__Assignment__.
Repeat each entry as written and leave the images out of the copy.

__Dataset records__.

┄┄┄┄┄┄┄┄┄┄┄┄┄┄┄┄┄┄┄┄

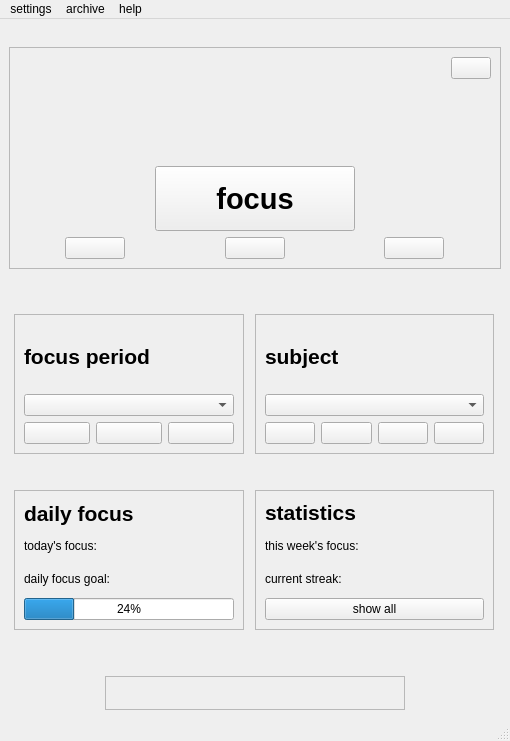
The window that ui/mainwindow.ui (dop14/monkmode) describes before a commit, drawn with Qt 5.
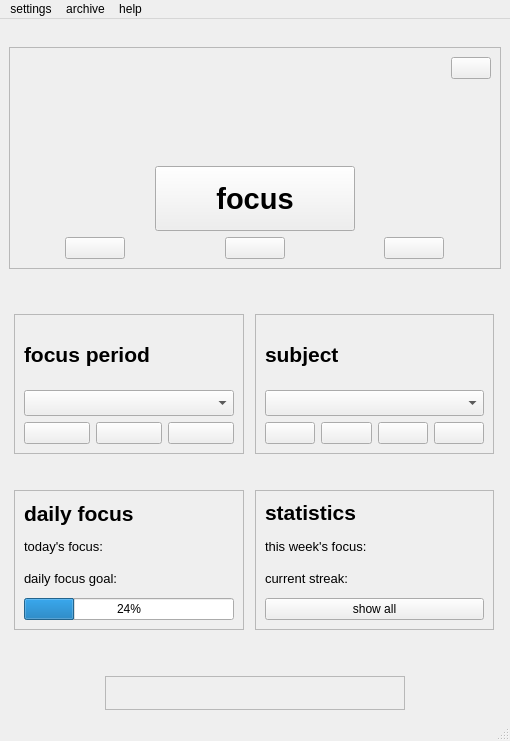
The same window after the commit. Icons and pictures are not drawn.

The edit to the form file:
```diff
--- a/ui/mainwindow.ui
+++ b/ui/mainwindow.ui
@@ -264,7 +264,13 @@
               </widget>
              </item>
              <item>
-              <widget class="QComboBox" name="period_combobox"/>
+              <widget class="QComboBox" name="period_combobox">
+               <property name="font">
+                <font>
+                 <pointsize>11</pointsize>
+                </font>
+               </property>
+              </widget>
              </item>
              <item>
               <layout class="QHBoxLayout" name="horizontalLayout">
@@ -361,6 +367,11 @@
              </item>
              <item>
               <widget class="QLabel" name="today_label">
+               <property name="font">
+                <font>
+                 <pointsize>10</pointsize>
+                </font>
+               </property>
                <property name="text">
                 <string>today's focus:</string>
                </property>
@@ -368,6 +379,11 @@
              </item>
              <item>
               <widget class="QLabel" name="daily_goal_label">
+               <property name="font">
+                <font>
+                 <pointsize>10</pointsize>
+                </font>
+               </property>
                <property name="text">
                 <string>daily focus goal:</string>
                </property>
@@ -422,7 +438,13 @@
               </widget>
              </item>
              <item>
-              <widget class="QComboBox" name="subject_combobox"/>
+              <widget class="QComboBox" name="subject_combobox">
+               <property name="font">
+                <font>
+                 <pointsize>11</pointsize>
+                </font>
+               </property>
+              </widget>
              </item>
              <item>
               <layout class="QHBoxLayout" name="horizontalLayout_2">
@@ -523,6 +545,11 @@
              </item>
              <item>
               <widget class="QLabel" name="this_week_focus">
+               <property name="font">
+                <font>
+                 <pointsize>10</pointsize>
+                </font>
+               </property>
                <property name="text">
                 <string>this week's focus:</string>
                </property>
@@ -530,6 +557,11 @@
              </item>
              <item>
               <widget class="QLabel" name="current_streak_label">
+               <property name="font">
+                <font>
+                 <pointsize>10</pointsize>
+                </font>
+               </property>
                <property name="text">
                 <string>current streak:</string>
                </property>
```
Left out of the diff: 7 changed lines with no effect on the pictures.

┄┄┄┄┄┄┄┄┄┄┄┄┄┄┄┄┄┄┄┄

__Answer box__.
The window that ui/mainwindow.ui (dop14/monkmode) describes before a commit, drawn with Qt 5.
The same window after the commit. Icons and pictures are not drawn.

The edit to the form file:
```diff
--- a/ui/mainwindow.ui
+++ b/ui/mainwindow.ui
@@ -264,7 +264,13 @@
               </widget>
              </item>
              <item>
-              <widget class="QComboBox" name="period_combobox"/>
+              <widget class="QComboBox" name="period_combobox">
+               <property name="font">
+                <font>
+                 <pointsize>11</pointsize>
+                </font>
+               </property>
+              </widget>
              </item>
              <item>
               <layout class="QHBoxLayout" name="horizontalLayout">
@@ -361,6 +367,11 @@
              </item>
              <item>
               <widget class="QLabel" name="today_label">
+               <property name="font">
+                <font>
+                 <pointsize>10</pointsize>
+                </font>
+               </property>
                <property name="text">
                 <string>today's focus:</string>
                </property>
@@ -368,6 +379,11 @@
              </item>
              <item>
               <widget class="QLabel" name="daily_goal_label">
+               <property name="font">
+                <font>
+                 <pointsize>10</pointsize>
+                </font>
+               </property>
                <property name="text">
                 <string>daily focus goal:</string>
                </property>
@@ -422,7 +438,13 @@
               </widget>
              </item>
              <item>
-              <widget class="QComboBox" name="subject_combobox"/>
+              <widget class="QComboBox" name="subject_combobox">
+               <property name="font">
+                <font>
+                 <pointsize>11</pointsize>
+                </font>
+               </property>
+              </widget>
              </item>
              <item>
               <layout class="QHBoxLayout" name="horizontalLayout_2">
@@ -523,6 +545,11 @@
              </item>
              <item>
               <widget class="QLabel" name="this_week_focus">
+               <property name="font">
+                <font>
+                 <pointsize>10</pointsize>
+                </font>
+               </property>
                <property name="text">
                 <string>this week's focus:</string>
                </property>
@@ -530,6 +557,11 @@
              </item>
              <item>
               <widget class="QLabel" name="current_streak_label">
+               <property name="font">
+                <font>
+                 <pointsize>10</pointsize>
+                </font>
+               </property>
                <property name="text">
                 <string>current streak:</string>
                </property>
```
Left out of the diff: 7 changed lines with no effect on the pictures.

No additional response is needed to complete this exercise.